The Arkansas Supreme Court rejected a recent challenge by a coalition of conservative organizations that asked the court to keep the proposed measure off the November ballot.
Arkansas is the first Southern state to consider legalizing medical marijuana.
The measure would allow patients with qualifying conditions to buy marijuana from nonprofit dispensaries with a doctor's recommendation.
The proposal acknowledges that marijuana is still illegal under federal law, but its opponents argued that it does not adequately explain that users could face federal prosecution.
"I think it's probably going to be legalized," said Jonesboro resident Loren Long. "I think that if the state's going to give it a chance to be legalized as a medical marijuana, I think it's going to help a lot for people that are in pain."
Regardless of how Arkansans choose to vote on the matter, the fact that they are voting about it at all is a surprise to many people.
Attorney Anthony Bartels is one of those who is surprised the Arkansas Supreme Court upheld the measure, but he does not believe voters will approve it. "It won't be a close one. It'll be a bad defeat for the drug," he said. "I don't think we should have marijuana for anything, period. I've seen too many people's lives and marriages and family lives destroyed."
The Act protects "qualifying patients", such as those who have cancer, glaucoma, HIV/AIDS, Hepatitis C, Tourettes Syndrome, PTSD, Multiple Sclerosis, and several other conditions.
It also provides discrimination protection to patients, designated caregivers and physicians.
According to the act, schools, landlords and employers cannot refuse enrollment, lease options or hired positions solely based on a person's status as a patient or designated caregiver.
In addition, physicians cannot be subject to arrest, prosecution or penalty for certifying a person to receive medical marijuana.
Arkansas State University Political Science Professor Dr. Richard Wang said Arkansans can count on the rest of country to pay close attention to the vote in November.
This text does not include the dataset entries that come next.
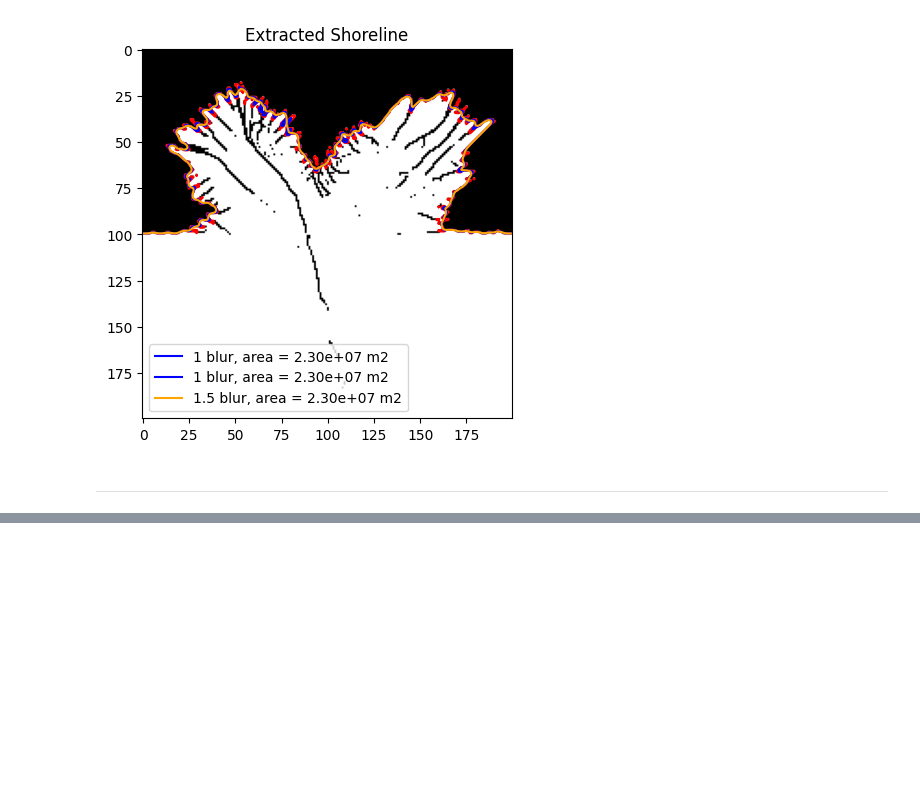
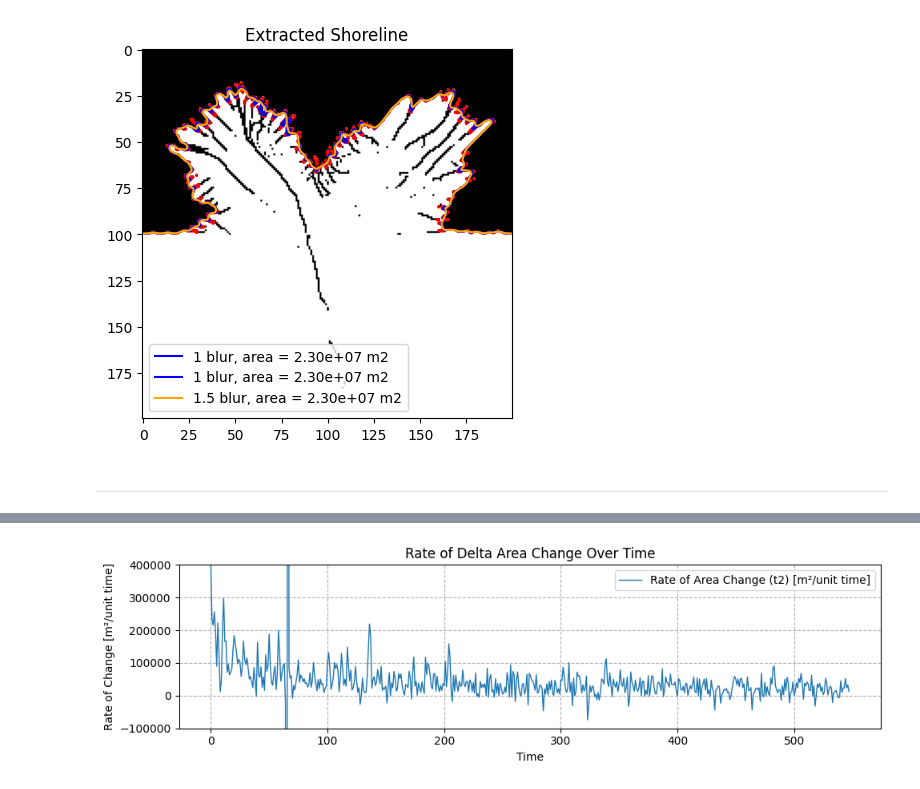
Before and after one commit to Camu-git/MSc-thesis, a Jupyter notebook: Size_Delta.ipynb, the cells around one changed output, grey strips where cells are left out. Saved outputs shown, nothing was run; the diff lists cells and outputs as text; code cells hidden in the pictures; blank space fills up the shorter version.

```diff
--- a/Size_Delta.ipynb
+++ b/Size_Delta.ipynb
@@ -248,0 +301,19 @@ ___
+# %%
+dt = 1  # Replace with actual time interval if known
+rate2 = np.diff(t2_area) / dt
+time = np.arange(len(rate2))  # Adjust x-axis accordingly
+
+# Plotting rate of change
+plt.figure(figsize=(10, 3))
+plt.plot(time, rate2, linewidth=1, label='Rate of Area Change (t2) [m²/unit time]')
+
+plt.title('Rate of Delta Area Change Over Time')
+plt.xlabel('Time')
+plt.ylabel('Rate of Change [m²/unit time]')
+plt.grid(linestyle='--')
+plt.ylim(-100000, 400000)
+plt.legend()
+plt.tight_layout()
+plt.show()
+# %% [output]
+[figure, added]
```
Also changed, not shown: parts of 6 cells of this notebook.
"There's a lot of national attention to it and that national attention will increase as the election appears six weeks out," he said.